#### [Directions]
Only the lines with the string "native" are needed; return each of them from the entries below.
-------- Records for the exercise
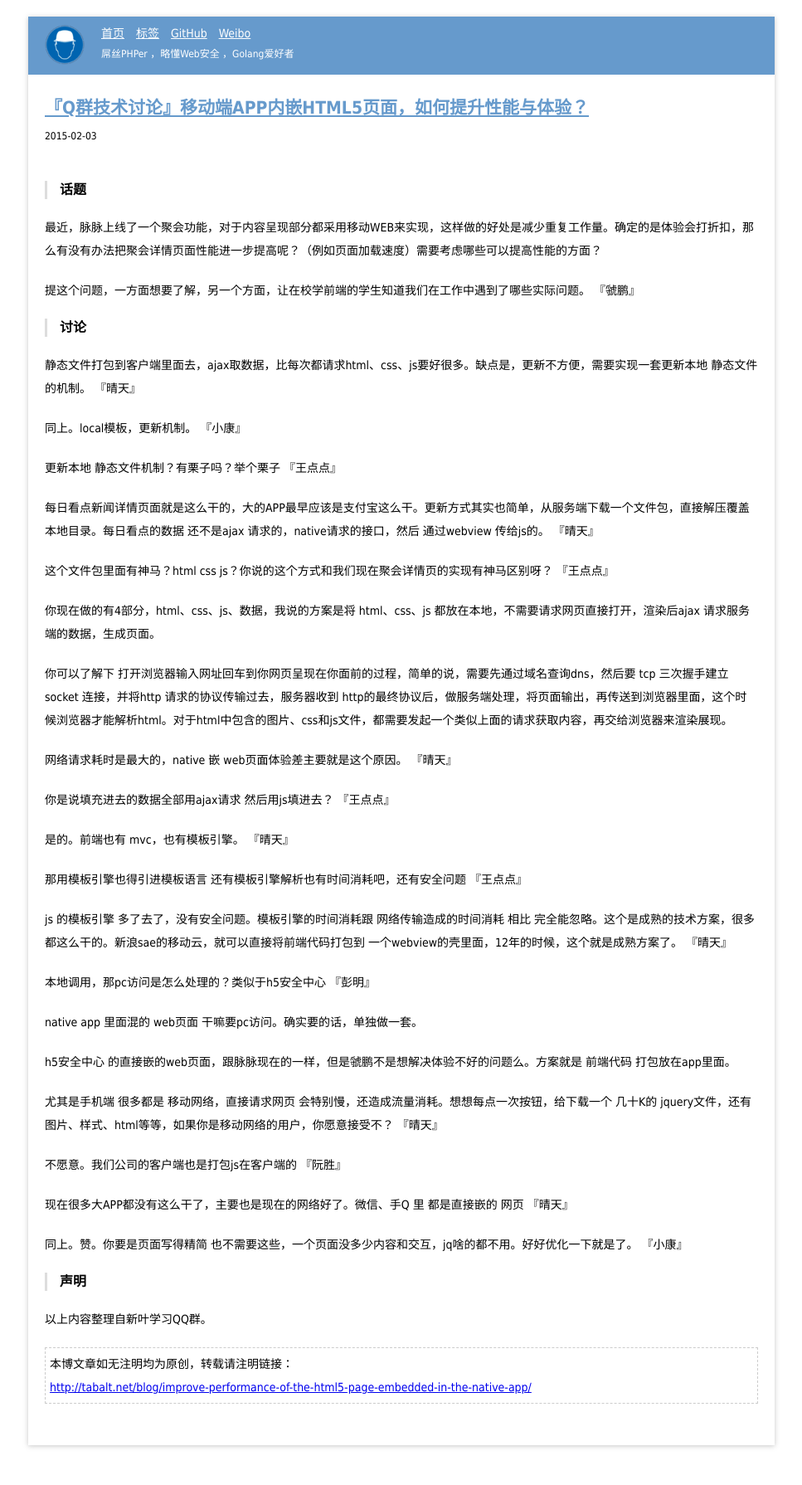
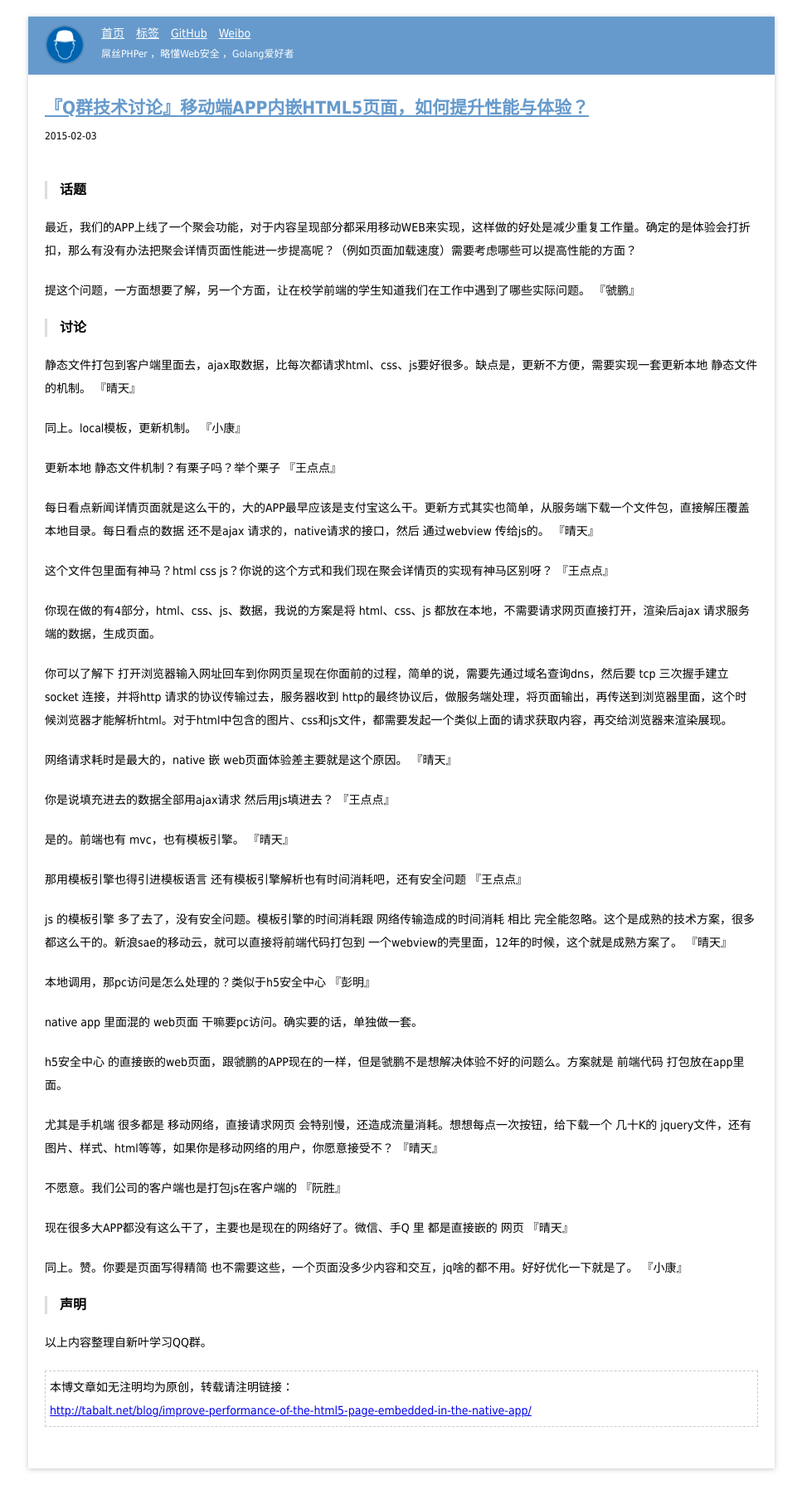
Before and after one commit to tabalt/tabalt.github.io, a Jekyll site: the page built from _posts/solutions/2015-02-03-improve-performance-of-the-html5-page-embedded-in-the-native-app.md, in a window 1280 px wide. Shown: the whole page at 83% size, without its empty margins (156-1123 px from the left). Built offline with Jekyll 4.4.1, drawn with Linux system fonts in a browser that asks for light colours; Markdown is read by kramdown in place of the engine named in the settings; comment, search, counter and statistics services are not loaded; before the commit the page ends 1762 px from its top, so only the background shows below that.

Commit message:
update blog

```diff
--- a/_posts/solutions/2015-02-03-improve-performance-of-the-html5-page-embedded-in-the-native-app.md
+++ b/_posts/solutions/2015-02-03-improve-performance-of-the-html5-page-embedded-in-the-native-app.md
@@ -14,7 +14,7 @@ description: 移动端APP内嵌HTML5页面，可以减少工作量，提高开
 
 ### 话题
 
-最近，脉脉上线了一个聚会功能，对于内容呈现部分都采用移动WEB来实现，这样做的好处是减少重复工作量。确定的是体验会打折扣，那么有没有办法把聚会详情页面性能进一步提高呢？（例如页面加载速度）需要考虑哪些可以提高性能的方面？
+最近，我们的APP上线了一个聚会功能，对于内容呈现部分都采用移动WEB来实现，这样做的好处是减少重复工作量。确定的是体验会打折扣，那么有没有办法把聚会详情页面性能进一步提高呢？（例如页面加载速度）需要考虑哪些可以提高性能的方面？
 
 提这个问题，一方面想要了解，另一个方面，让在校学前端的学生知道我们在工作中遇到了哪些实际问题。
 『虢鹏』
@@ -62,7 +62,7 @@ js 的模板引擎 多了去了，没有安全问题。模板引擎的时间消
 
 native app 里面混的 web页面 干嘛要pc访问。确实要的话，单独做一套。
 
-h5安全中心 的直接嵌的web页面，跟脉脉现在的一样，但是虢鹏不是想解决体验不好的问题么。方案就是 前端代码 打包放在app里面。
+h5安全中心 的直接嵌的web页面，跟虢鹏的APP现在的一样，但是虢鹏不是想解决体验不好的问题么。方案就是 前端代码 打包放在app里面。
 
 尤其是手机端 很多都是 移动网络，直接请求网页 会特别慢，还造成流量消耗。想想每点一次按钮，给下载一个 几十K的 jquery文件，还有图片、样式、html等等，如果你是移动网络的用户，你愿意接受不？
 『晴天』
```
----------------
#### [Solution for this problem]
Before and after one commit to tabalt/tabalt.github.io, a Jekyll site: the page built from _posts/solutions/2015-02-03-improve-performance-of-the-html5-page-embedded-in-the-native-app.md, in a window 1280 px wide. Shown: the whole page at 83% size, without its empty margins (156-1123 px from the left). Built offline with Jekyll 4.4.1, drawn with Linux system fonts in a browser that asks for light colours; Markdown is read by kramdown in place of the engine named in the settings; comment, search, counter and statistics services are not loaded; before the commit the page ends 1762 px from its top, so only the background shows below that.
--- a/_posts/solutions/2015-02-03-improve-performance-of-the-html5-page-embedded-in-the-native-app.md
+++ b/_posts/solutions/2015-02-03-improve-performance-of-the-html5-page-embedded-in-the-native-app.md
 native app 里面混的 web页面 干嘛要pc访问。确实要的话，单独做一套。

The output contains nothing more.